REQUIRED WORK
Everything in the records below is to be reproduced exactly, apart from the images.

DATA FOR THIS EXERCISE START

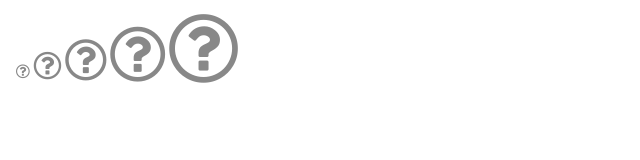
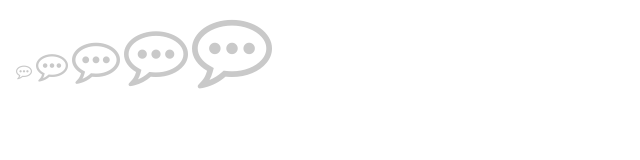
Before and after one commit to jasonjackson/re-positioned, a website: page mockups/positioned/icons/fonts.html in a window 1280 px wide. Shown: the whole page, without its empty margins (0-640 px from the left). Drawn offline with Linux system fonts and the light colour scheme.

```diff
--- a/mockups/positioned/icons/fonts.html
+++ b/mockups/positioned/icons/fonts.html
@@ -5,19 +5,30 @@
 </head>
 <body>
 &nbsp;
+
 <!--  blue
-<i class="fa fa-globe fa-1x" style="color:#4080a6;"></i>
-<i class="fa fa-globe fa-2x" style="color:#4080a6;"></i>
-<i class="fa fa-globe fa-3x" style="color:#4080a6;"></i>
-<i class="fa fa-globe fa-4x" style="color:#4080a6;"></i>
-<i class="fa fa-globe fa-5x" style="color:#4080a6;"></i>
+<i class="fa fa-bullseye fa-1x" style="color:#4080a6;"></i>
+<i class="fa fa-bullseye fa-2x" style="color:#4080a6;"></i>
+<i class="fa fa-bullseye fa-3x" style="color:#4080a6;"></i>
+<i class="fa fa-bullseye fa-4x" style="color:#4080a6;"></i>
+<i class="fa fa-bullseye fa-5x" style="color:#4080a6;"></i>
 -->
 
+<!-- grey
 <i class="fa fa-question-circle-o fa-1x" style="color:#888888;"></i>
 <i class="fa fa-question-circle-o fa-2x" style="color:#888888;"></i>
 <i class="fa fa-question-circle-o fa-3x" style="color:#888888;"></i>
 <i class="fa fa-question-circle-o fa-4x" style="color:#888888;"></i>
 <i class="fa fa-question-circle-o fa-5x" style="color:#888888;"></i>
+-->
+
+<!-- light grey -->
+<i class="fa fa-commenting-o fa-1x" style="color:#c9c9c9;"></i>
+<i class="fa fa-commenting-o fa-2x" style="color:#c9c9c9;"></i>
+<i class="fa fa-commenting-o fa-3x" style="color:#c9c9c9;"></i>
+<i class="fa fa-commenting-o fa-4x" style="color:#c9c9c9;"></i>
+<i class="fa fa-commenting-o fa-5x" style="color:#c9c9c9;"></i>
+
 
 
 
```
Also changed, not shown: mockups/positioned/icons/bullseye-blue.png (added), mockups/positioned/icons/commenting-light-grey.png (added), mockups/positioned/icons/compass-light-grey.png (added), 3 other files.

DATA FOR THIS EXERCISE END

RESULT FOR THIS TASK
Before and after one commit to jasonjackson/re-positioned, a website: page mockups/positioned/icons/fonts.html in a window 1280 px wide. Shown: the whole page, without its empty margins (0-640 px from the left). Drawn offline with Linux system fonts and the light colour scheme.

```diff
--- a/mockups/positioned/icons/fonts.html
+++ b/mockups/positioned/icons/fonts.html
@@ -5,19 +5,30 @@
 </head>
 <body>
 &nbsp;
+
 <!--  blue
-<i class="fa fa-globe fa-1x" style="color:#4080a6;"></i>
-<i class="fa fa-globe fa-2x" style="color:#4080a6;"></i>
-<i class="fa fa-globe fa-3x" style="color:#4080a6;"></i>
-<i class="fa fa-globe fa-4x" style="color:#4080a6;"></i>
-<i class="fa fa-globe fa-5x" style="color:#4080a6;"></i>
+<i class="fa fa-bullseye fa-1x" style="color:#4080a6;"></i>
+<i class="fa fa-bullseye fa-2x" style="color:#4080a6;"></i>
+<i class="fa fa-bullseye fa-3x" style="color:#4080a6;"></i>
+<i class="fa fa-bullseye fa-4x" style="color:#4080a6;"></i>
+<i class="fa fa-bullseye fa-5x" style="color:#4080a6;"></i>
 -->
 
+<!-- grey
 <i class="fa fa-question-circle-o fa-1x" style="color:#888888;"></i>
 <i class="fa fa-question-circle-o fa-2x" style="color:#888888;"></i>
 <i class="fa fa-question-circle-o fa-3x" style="color:#888888;"></i>
 <i class="fa fa-question-circle-o fa-4x" style="color:#888888;"></i>
 <i class="fa fa-question-circle-o fa-5x" style="color:#888888;"></i>
+-->
+
+<!-- light grey -->
+<i class="fa fa-commenting-o fa-1x" style="color:#c9c9c9;"></i>
+<i class="fa fa-commenting-o fa-2x" style="color:#c9c9c9;"></i>
+<i class="fa fa-commenting-o fa-3x" style="color:#c9c9c9;"></i>
+<i class="fa fa-commenting-o fa-4x" style="color:#c9c9c9;"></i>
+<i class="fa fa-commenting-o fa-5x" style="color:#c9c9c9;"></i>
+
 
 
 
```
Also changed, not shown: mockups/positioned/icons/bullseye-blue.png (added), mockups/positioned/icons/commenting-light-grey.png (added), mockups/positioned/icons/compass-light-grey.png (added), 3 other files.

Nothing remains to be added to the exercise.